Reporters Without Borders is concerned about several incidents affecting the news media since Israel began its air strikes on the Gaza Strip on 27 December, including the bombing of the headquarters of the Hamas TV station Al-Aqsa TV, as well as Israel's ban on all international news media entering the territory.
Al-Aqsa TV's five-storey headquarters in Gaza City was completely destroyed when it was bombed by the Israeli air force on 28 December. Several people were injured but no deaths were reported in the bombing. The station has managed to continue broadcasting.
Reporters Without Borders condemned the bombing of Al-Aqsa TV as a “flagrant violation of humanitarian law” in a letter today to Israeli defence minister Ehud Barak. “The television station's use as a propaganda outlet by Hamas does not make it a legitimate military target,” the letter said.
“If the State of Israel openly legitimises military attacks on news media, even propaganda media, this should be clearly and officially expressed and established by the civilian authorities so that everyone knows that they dispute that international humanitarian law applies to the conflicts in which they are involved,” the letter added.

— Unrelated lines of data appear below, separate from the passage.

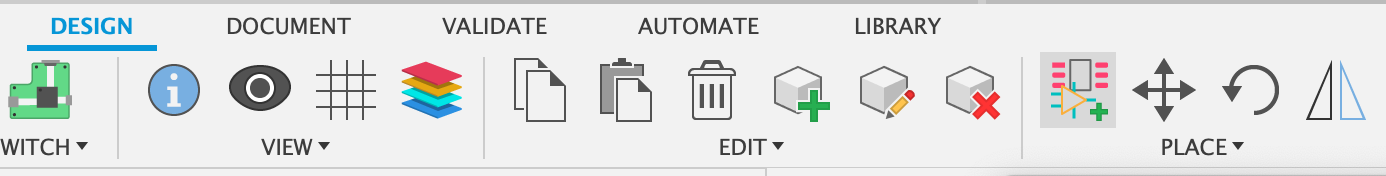
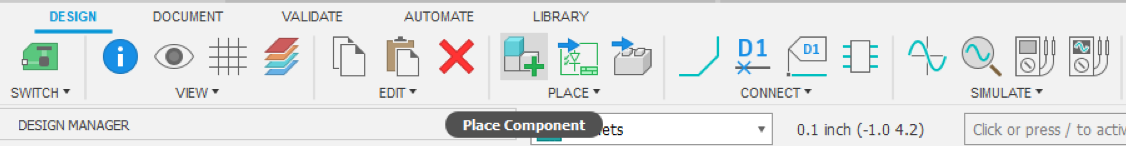
Update tutorial for Fusion 360 update

diff --git a/labs/Introduction-To-Eagle/Creating-A-Schematic.md b/labs/Introduction-To-Eagle/Creating-A-Schematic.md
@@ -4,7 +4,7 @@ This tutorial will take you through the steps of creating a schematic, creating 
 
 We are going to design a PCB with a light controlled by a button.
 
-**The course style guidelines for schematics can be found [here](https://github.com/NVSL/QuadClass-Resources/blob/master/labs/Building-The-Quadcopter-Schematic/README.md#general-schematic-style-guidelines). Read and follow them.  EagleLint will complain if you don't.**
+**The course style guidelines for schematics can be found [here](https://github.com/NVSL/QuadClass-Resources/blob/master/labs/Building-The-Quadcopter-Schematic/README.md#general-schematic-style-guidelines). Read and follow them. EagleLint will complain if you don't.**
 
 You will need the `Lab01.lbr` file available in the lab starter repo.
 
@@ -24,38 +24,38 @@ We need to load the Fusion360 Library that describes the components we are going
 
 ![](images/library1.png)
 
-Click the `Open Library Manager` button and navigate to the `Available` tab:
+Click the `Open Library Manager` button, a window similar to the one below should be shown:
 
 ![](images/library2.png)
 
-Use the `Browse` tool to locate your `Lab01.lbr` file. Once you have loaded it into Fusion 360, it'll be in the list, but it might be hard to find.  Type "lab" into the search box.  It should show up.   Press the `Use` button to enable it.  Close the Library Mananger.
+Use the `Filter results..` search bar to locate your `Lab01.lbr` file. Because you configured the library path to be the one of your starter repo + lbr path at the very beginning, `Lab01.lbr` should be displayed and in use. Otherwise, if you are importing a library that doesn't exist in your library path folder, then click `Import Libraries->Import from local disk` (icon in top rigth corner) and verify that the library is `In Use`. Close the Library Mananger.
 
 ![](images/library3.png)
 
 ## Adding the Parts
 
-Now you are ready to build your schematic. Go back to the `Design` tab and select the `Add Part` tool from the tool palette (or press `a` on your keyboard):
+Now you are ready to build your schematic. Go back to the `Design` tab and select the `Place Component` tool from the tool palette (or press `a` on your keyboard):
 
 ![](images/schematic2_f360.png)
 
-This will open up the library browser. Click on the triangle next to `Lab01` to expand it (if you don't see `Lab01`, select another library and type 'lab'). You’ll see four “devices” inside it. Go read [this page](http://goo.gl/HJtIzp) of the [Adafruit Eagle Parts Tutorial](http://goo.gl/GcM04V) to understand the difference between a schematic “symbol”, a “package”, and a “device.”
+This will open up the library browser in the left sidebar. Under `Place Components`, Select the drop-down menu and replace `All Libraries` to `Lab01`. You’ll see four “devices” now renamed as "components" inside it. (Note: Eagle Legacy documentation) Go read [this page](http://goo.gl/HJtIzp) of the [Adafruit Eagle Parts Tutorial](http://goo.gl/GcM04V) to understand the difference between a schematic “symbol”, a “package”, and a “device.”
 
 ![](images/schematic3_f360.png)
 
-A schematic should have a “frame” around it to contain the size. The frame also include space for documentation about the version and author. To add the frame select `FRAME_B_L` and click “OK”. You can then place your frame
+A schematic should have a “frame” around it to contain the size. The frame also include space for documentation about the version and author. To add the frame double click `FRAME_B_L`. You can then place your frame. Click "ESC" to stop the action.
 
 ![](images/schematic4_f360.png)
 
-Select `2.1MMJACKTHM` from the Add Part menu and press “OK.” You’ll return to the schematic editor with the schematic symbol for the power jack attached to your mouse. Click to put it down somewhere:
+Select `2.1MMJACKTHM` from the menu and double click to add the part. You’ll return to the schematic editor with the schematic symbol for the power jack attached to your mouse. Click to put it down somewhere:
 
 ![](images/schematic5_f360.png)
 
-Save your schematic, so you don’t lose your work. Call the file “throughhole”.
+Save your schematic, so you don’t lose your work (Ctr + S). Call the file “throughhole”. Fusion 360 projects are saved in the cloud, later we will see how to export them locally.
 
-Select the Add Part tool again, and choose the `BUTTON-TACTILE-SQUARE` device. Place it to the right of the power jack.
+Select the `BUTTON-TACTILE-SQUARE` component from the list. Place it to the right of the power jack.
 
-Next, we’ll add the LED. Choose the `LED5MM` device. Place the LED to the left of the power jack.
-Finally, add the resistor. Use the device `RESISTORTH-1/4W-CARBON`.
+Next, we’ll add the LED. Choose the `LED5MM` component. Place the LED to the left of the power jack.
+Finally, add the resistor. Use the component `RESISTORTH-1/4W-CARBON`.
 
 ![](images/schematic6_f360.png)
 
@@ -67,8 +67,10 @@ And click the symbol for the switch a few times. You can do the same for the LED
 
 ![](images/schematic8_f360.png)
 
+Note: You can also rotate the component by selecting the component and then doing a mouse right click.
 
 ## Connecting the Parts
+
 Next, we need to wire up the components. Let’s start by connecting the resistor to the switch. Notice that the switch’s symbol gives a clear picture of how it operates: There is a pair of connected terminals on each side (“P” and “P2” on the left and “S” and “S2” on the right), and when we press the button the two pairs will be connected. We need to connect the resistor to one of the pairs. Select the `Net` tool:
 
 ![](images/schematic9_f360.png)
@@ -83,7 +85,7 @@ Next, connect the other end of the resistor to the cathode of the led (the catho
 
 Finally, we need to connect everything to the power supply. The symbol for the power jack has three connection pins. The top pin will be connected to the tip of the power plug. The other two will be connected to the barrel. So, if the power supply is tip-positive, the top connector will be 5V and the bottom two will be ground (0V).
 
-Connect the anode on the LED to the 5V pin and then connect the pin on the other side of the switch to the ground pin. Just be sure to wire both of the ground pins together (see below). 
+Connect the anode on the LED to the 5V pin and then connect the pin on the other side of the switch to the ground pin. Just be sure to wire both of the ground pins together (see below).
 
 ![](images/schematic12_f360.png)
 
@@ -94,10 +96,10 @@ Finally, rename and label the power and ground nets by typing `name GND` into th
 Now, think through how the schematic will operate and convince yourself that this matches what we build on the breadboard.
 
 ## Running Electrical Rules Check (ERC)
+
 Fusion360 provides a mechanism to do a sanity check on your schematic. It’s called Electrical Rules Check (ERC). Select it from `Validate->ERC`. I recommend running a library update before executing it, which can be found in the `Library` tab next to the library manager.
 
 ![](images/schematic14_f360.png)
-
 
 A window will appear with a list of errors and warnings broken into three categories (note that your window may appear different):
 
@@ -106,6 +108,6 @@ A window will appear with a list of errors and warnings broken into three catego
 1. Errors: Potentially serious errors
 2. Warnings: Potential problems
 3. Approved: These are errors and warnings that you have marked as “ok” using the “Approve” button.
-The warning and error names are a little cryptic, but you can usually figure out what they are getting at. Look at each error and warning and determine if it’s actually a problem. For instance, it may tell that a pin is not connected. If you did not intend to connect the pin, then it’s not an issue. For errors and warnings that are not a problem, click “Approve.” Fusion360 will remember this when you re-run ERC. Fix the errors and warnings that represent real issues.
+   The warning and error names are a little cryptic, but you can usually figure out what they are getting at. Look at each error and warning and determine if it’s actually a problem. For instance, it may tell that a pin is not connected. If you did not intend to connect the pin, then it’s not an issue. For errors and warnings that are not a problem, click “Approve.” Fusion360 will remember this when you re-run ERC. Fix the errors and warnings that represent real issues.
 
 Once you've verified that your design has no errors, you can move on to [Part 2](Creating-A-Board.md)!
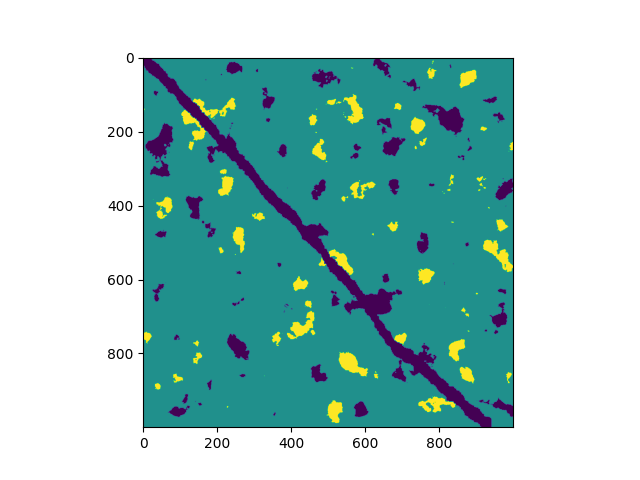
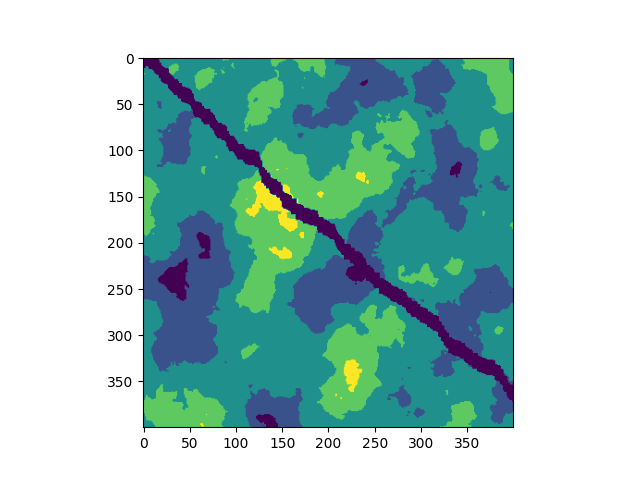
Working on gifs

Changed region(s): [[0.1562, 0.125, 0.8125, 0.9375], [0.1562, 0.5, 0.2188, 0.5312]]

diff --git a/evo_island_main.py b/evo_island_main.py
@@ -4,7 +4,7 @@ import random
 import matplotlib.pyplot as plt
 import imageio
 
-level_difficulty = {1: 10, 2: 60, 3: 80}
+level_difficulty = {1: 10, 2: 40, 3: 60, 4: 80, 5: 90}
 
 def visualize_matrix(matrix):
     fig, ax = plt.subplots()
@@ -53,7 +53,7 @@ def generate_terrain(n, use_perlin_noise=True, randomize_params=True):
                                             lacunarity=lacunarity, repeatx=n, repeaty=n, base=0)
 
         # Scale and shift the values to the range [1, 3]
-        world = (world - np.min(world)) * (3-1)/(np.max(world)-np.min(world)) + 1
+        world = (world - np.min(world)) * (5-1)/(np.max(world)-np.min(world)) + 1
 
         # Round the values to integers
         world = np.round(world)
@@ -218,7 +218,7 @@ def run_game():
 
     
     # configurable parameters, change as needed
-    map_size = 1000
+    map_size = 400
     simulation_steps = 1000
     use_perlin_noise = True  # set to False to use random integer generation instead
     use_random_params = False # set to False to use preset perlin parameters
@@ -240,16 +240,15 @@ def run_game():
     print ("Migration Route:" + str(use_migration_route))
     print ("Simulation Steps:" + str(simulation_steps))
     print ("\n")
-    print ("Displaying Game_World in console.")
-    print ("\n")
-    visualize_matrix(game_world)
+    #print ("Displaying Game_World in console.")
+    #visualize_matrix(game_world)
     save_matrix_image(game_world, 'Game_World')
     
     frames = [] # array to save images of the heatmap
 
     print ("Beginning Simulation...")
     print ("\n")
-    #game loop here
+    #main game loop here
     current_sim_step = 0
     while (current_sim_step < simulation_steps):
         for i in range(len(agent_matrix)):
@@ -259,18 +258,19 @@ def run_game():
         current_sim_step += 1
         im = plt.imshow(agent_matrix, cmap='viridis')
         frames.append(im.get_array())
-        print ("Simulation complete.") 
-        print ("\n")
-        
+   
 
     #print final state
-    print ("Displaying Final_Map_State in console.")
-    visualize_matrix(agent_matrix)
+    #print ("Displaying Final_Map_State in console.")
+    #visualize_matrix(agent_matrix)
     save_matrix_image(agent_matrix, 'Final_Game_State')
     
     #Create gif of execution
     print ("Generating gif...")
-    imageio.mimsave('heatmap.gif', frames, fps=10)
+    imageio.mimsave('heatmap.gif', frames, fps=30)
+
+    print ("Simulation complete.") 
+    print ("\n")
        
 #main
 def main():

Reporters Without Borders also deplores Israel's decision to deny the international media access to the Gaza Strip by declaring it a “closed military zone.” Closed since November, the Erez border crossing between Israel and the Gaza Strip was reopened for a few hours before the start of the offensive only to be closed again.
Reporters Without Borders has also learned that three so far unidentified journalists were injured in the bombardment of the Hamas police headquarters on the first day of the offensive.